§ **Data for the task**
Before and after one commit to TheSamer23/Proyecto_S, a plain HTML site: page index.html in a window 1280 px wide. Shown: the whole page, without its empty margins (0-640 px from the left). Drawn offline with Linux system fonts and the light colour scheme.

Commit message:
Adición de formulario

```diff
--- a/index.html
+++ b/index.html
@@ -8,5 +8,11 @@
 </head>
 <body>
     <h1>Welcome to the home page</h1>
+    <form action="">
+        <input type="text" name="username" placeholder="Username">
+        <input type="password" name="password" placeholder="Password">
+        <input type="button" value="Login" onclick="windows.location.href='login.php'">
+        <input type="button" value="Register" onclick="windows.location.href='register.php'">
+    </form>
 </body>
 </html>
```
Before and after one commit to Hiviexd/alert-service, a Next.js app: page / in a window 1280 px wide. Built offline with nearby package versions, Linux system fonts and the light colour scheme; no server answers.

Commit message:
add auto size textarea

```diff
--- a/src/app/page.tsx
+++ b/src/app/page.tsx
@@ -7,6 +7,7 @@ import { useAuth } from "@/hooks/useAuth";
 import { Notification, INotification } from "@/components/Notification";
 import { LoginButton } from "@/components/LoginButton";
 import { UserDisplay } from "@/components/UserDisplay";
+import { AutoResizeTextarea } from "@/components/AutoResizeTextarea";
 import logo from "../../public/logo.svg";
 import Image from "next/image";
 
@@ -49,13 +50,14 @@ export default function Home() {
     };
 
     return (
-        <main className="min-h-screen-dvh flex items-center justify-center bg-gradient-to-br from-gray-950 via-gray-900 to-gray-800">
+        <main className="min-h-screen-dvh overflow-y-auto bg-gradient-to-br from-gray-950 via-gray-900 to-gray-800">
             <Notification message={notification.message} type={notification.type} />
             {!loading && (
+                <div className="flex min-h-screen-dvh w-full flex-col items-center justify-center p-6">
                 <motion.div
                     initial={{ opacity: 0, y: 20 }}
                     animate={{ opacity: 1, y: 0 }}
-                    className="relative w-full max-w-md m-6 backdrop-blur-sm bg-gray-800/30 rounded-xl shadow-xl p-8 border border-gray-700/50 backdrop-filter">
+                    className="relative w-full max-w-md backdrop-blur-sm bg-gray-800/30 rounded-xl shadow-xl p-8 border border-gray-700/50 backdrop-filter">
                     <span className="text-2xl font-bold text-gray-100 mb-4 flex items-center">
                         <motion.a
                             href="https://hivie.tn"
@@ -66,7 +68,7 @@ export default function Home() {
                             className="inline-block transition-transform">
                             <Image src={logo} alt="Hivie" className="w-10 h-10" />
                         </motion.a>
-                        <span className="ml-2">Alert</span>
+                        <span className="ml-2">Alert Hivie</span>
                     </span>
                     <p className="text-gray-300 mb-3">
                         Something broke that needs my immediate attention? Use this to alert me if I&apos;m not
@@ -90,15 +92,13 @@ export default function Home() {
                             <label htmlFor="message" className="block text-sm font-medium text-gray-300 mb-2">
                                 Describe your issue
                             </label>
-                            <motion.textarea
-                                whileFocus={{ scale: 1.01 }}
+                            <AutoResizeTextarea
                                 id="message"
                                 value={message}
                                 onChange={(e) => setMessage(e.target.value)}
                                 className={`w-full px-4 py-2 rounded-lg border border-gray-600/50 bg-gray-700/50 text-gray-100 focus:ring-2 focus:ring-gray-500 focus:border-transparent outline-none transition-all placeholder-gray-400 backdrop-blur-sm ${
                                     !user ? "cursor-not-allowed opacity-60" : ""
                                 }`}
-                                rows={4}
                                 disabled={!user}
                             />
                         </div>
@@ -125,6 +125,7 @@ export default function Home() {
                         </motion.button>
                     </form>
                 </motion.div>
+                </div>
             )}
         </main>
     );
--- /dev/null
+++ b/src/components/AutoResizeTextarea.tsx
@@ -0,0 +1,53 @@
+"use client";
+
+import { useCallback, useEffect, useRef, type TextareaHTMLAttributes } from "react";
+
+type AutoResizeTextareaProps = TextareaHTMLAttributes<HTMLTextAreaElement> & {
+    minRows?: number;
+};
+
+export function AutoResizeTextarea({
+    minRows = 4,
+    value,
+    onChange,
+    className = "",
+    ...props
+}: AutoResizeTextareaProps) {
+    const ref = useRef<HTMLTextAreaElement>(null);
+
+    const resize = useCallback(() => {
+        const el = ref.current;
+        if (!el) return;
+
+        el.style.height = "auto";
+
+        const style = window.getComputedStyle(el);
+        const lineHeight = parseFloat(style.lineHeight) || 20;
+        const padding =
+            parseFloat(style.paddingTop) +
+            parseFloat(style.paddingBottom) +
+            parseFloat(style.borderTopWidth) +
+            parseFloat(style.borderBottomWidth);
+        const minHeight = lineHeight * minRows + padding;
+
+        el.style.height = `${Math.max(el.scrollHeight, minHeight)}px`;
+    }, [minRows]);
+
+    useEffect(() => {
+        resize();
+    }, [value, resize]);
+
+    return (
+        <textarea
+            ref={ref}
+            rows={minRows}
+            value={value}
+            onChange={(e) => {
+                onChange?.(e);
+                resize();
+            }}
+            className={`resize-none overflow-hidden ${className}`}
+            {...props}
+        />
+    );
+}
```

§ **Prompt**
Copy task. Give back the whole listing exactly as written.

§ **Exercise result**
Before and after one commit to TheSamer23/Proyecto_S, a plain HTML site: page index.html in a window 1280 px wide. Shown: the whole page, without its empty margins (0-640 px from the left). Drawn offline with Linux system fonts and the light colour scheme.

Commit message:
Adición de formulario

```diff
--- a/index.html
+++ b/index.html
@@ -8,5 +8,11 @@
 </head>
 <body>
     <h1>Welcome to the home page</h1>
+    <form action="">
+        <input type="text" name="username" placeholder="Username">
+        <input type="password" name="password" placeholder="Password">
+        <input type="button" value="Login" onclick="windows.location.href='login.php'">
+        <input type="button" value="Register" onclick="windows.location.href='register.php'">
+    </form>
 </body>
 </html>
```
Before and after one commit to Hiviexd/alert-service, a Next.js app: page / in a window 1280 px wide. Built offline with nearby package versions, Linux system fonts and the light colour scheme; no server answers.

Commit message:
add auto size textarea

```diff
--- a/src/app/page.tsx
+++ b/src/app/page.tsx
@@ -7,6 +7,7 @@ import { useAuth } from "@/hooks/useAuth";
 import { Notification, INotification } from "@/components/Notification";
 import { LoginButton } from "@/components/LoginButton";
 import { UserDisplay } from "@/components/UserDisplay";
+import { AutoResizeTextarea } from "@/components/AutoResizeTextarea";
 import logo from "../../public/logo.svg";
 import Image from "next/image";
 
@@ -49,13 +50,14 @@ export default function Home() {
     };
 
     return (
-        <main className="min-h-screen-dvh flex items-center justify-center bg-gradient-to-br from-gray-950 via-gray-900 to-gray-800">
+        <main className="min-h-screen-dvh overflow-y-auto bg-gradient-to-br from-gray-950 via-gray-900 to-gray-800">
             <Notification message={notification.message} type={notification.type} />
             {!loading && (
+                <div className="flex min-h-screen-dvh w-full flex-col items-center justify-center p-6">
                 <motion.div
                     initial={{ opacity: 0, y: 20 }}
                     animate={{ opacity: 1, y: 0 }}
-                    className="relative w-full max-w-md m-6 backdrop-blur-sm bg-gray-800/30 rounded-xl shadow-xl p-8 border border-gray-700/50 backdrop-filter">
+                    className="relative w-full max-w-md backdrop-blur-sm bg-gray-800/30 rounded-xl shadow-xl p-8 border border-gray-700/50 backdrop-filter">
                     <span className="text-2xl font-bold text-gray-100 mb-4 flex items-center">
                         <motion.a
                             href="https://hivie.tn"
@@ -66,7 +68,7 @@ export default function Home() {
                             className="inline-block transition-transform">
                             <Image src={logo} alt="Hivie" className="w-10 h-10" />
                         </motion.a>
-                        <span className="ml-2">Alert</span>
+                        <span className="ml-2">Alert Hivie</span>
                     </span>
                     <p className="text-gray-300 mb-3">
                         Something broke that needs my immediate attention? Use this to alert me if I&apos;m not
@@ -90,15 +92,13 @@ export default function Home() {
                             <label htmlFor="message" className="block text-sm font-medium text-gray-300 mb-2">
                                 Describe your issue
                             </label>
-                            <motion.textarea
-                                whileFocus={{ scale: 1.01 }}
+                            <AutoResizeTextarea
                                 id="message"
                                 value={message}
                                 onChange={(e) => setMessage(e.target.value)}
                                 className={`w-full px-4 py-2 rounded-lg border border-gray-600/50 bg-gray-700/50 text-gray-100 focus:ring-2 focus:ring-gray-500 focus:border-transparent outline-none transition-all placeholder-gray-400 backdrop-blur-sm ${
                                     !user ? "cursor-not-allowed opacity-60" : ""
                                 }`}
-                                rows={4}
                                 disabled={!user}
                             />
                         </div>
@@ -125,6 +125,7 @@ export default function Home() {
                         </motion.button>
                     </form>
                 </motion.div>
+                </div>
             )}
         </main>
     );
--- /dev/null
+++ b/src/components/AutoResizeTextarea.tsx
@@ -0,0 +1,53 @@
+"use client";
+
+import { useCallback, useEffect, useRef, type TextareaHTMLAttributes } from "react";
+
+type AutoResizeTextareaProps = TextareaHTMLAttributes<HTMLTextAreaElement> & {
+    minRows?: number;
+};
+
+export function AutoResizeTextarea({
+    minRows = 4,
+    value,
+    onChange,
+    className = "",
+    ...props
+}: AutoResizeTextareaProps) {
+    const ref = useRef<HTMLTextAreaElement>(null);
+
+    const resize = useCallback(() => {
+        const el = ref.current;
+        if (!el) return;
+
+        el.style.height = "auto";
+
+        const style = window.getComputedStyle(el);
+        const lineHeight = parseFloat(style.lineHeight) || 20;
+        const padding =
+            parseFloat(style.paddingTop) +
+            parseFloat(style.paddingBottom) +
+            parseFloat(style.borderTopWidth) +
+            parseFloat(style.borderBottomWidth);
+        const minHeight = lineHeight * minRows + padding;
+
+        el.style.height = `${Math.max(el.scrollHeight, minHeight)}px`;
+    }, [minRows]);
+
+    useEffect(() => {
+        resize();
+    }, [value, resize]);
+
+    return (
+        <textarea
+            ref={ref}
+            rows={minRows}
+            value={value}
+            onChange={(e) => {
+                onChange?.(e);
+                resize();
+            }}
+            className={`resize-none overflow-hidden ${className}`}
+            {...props}
+        />
+    );
+}
```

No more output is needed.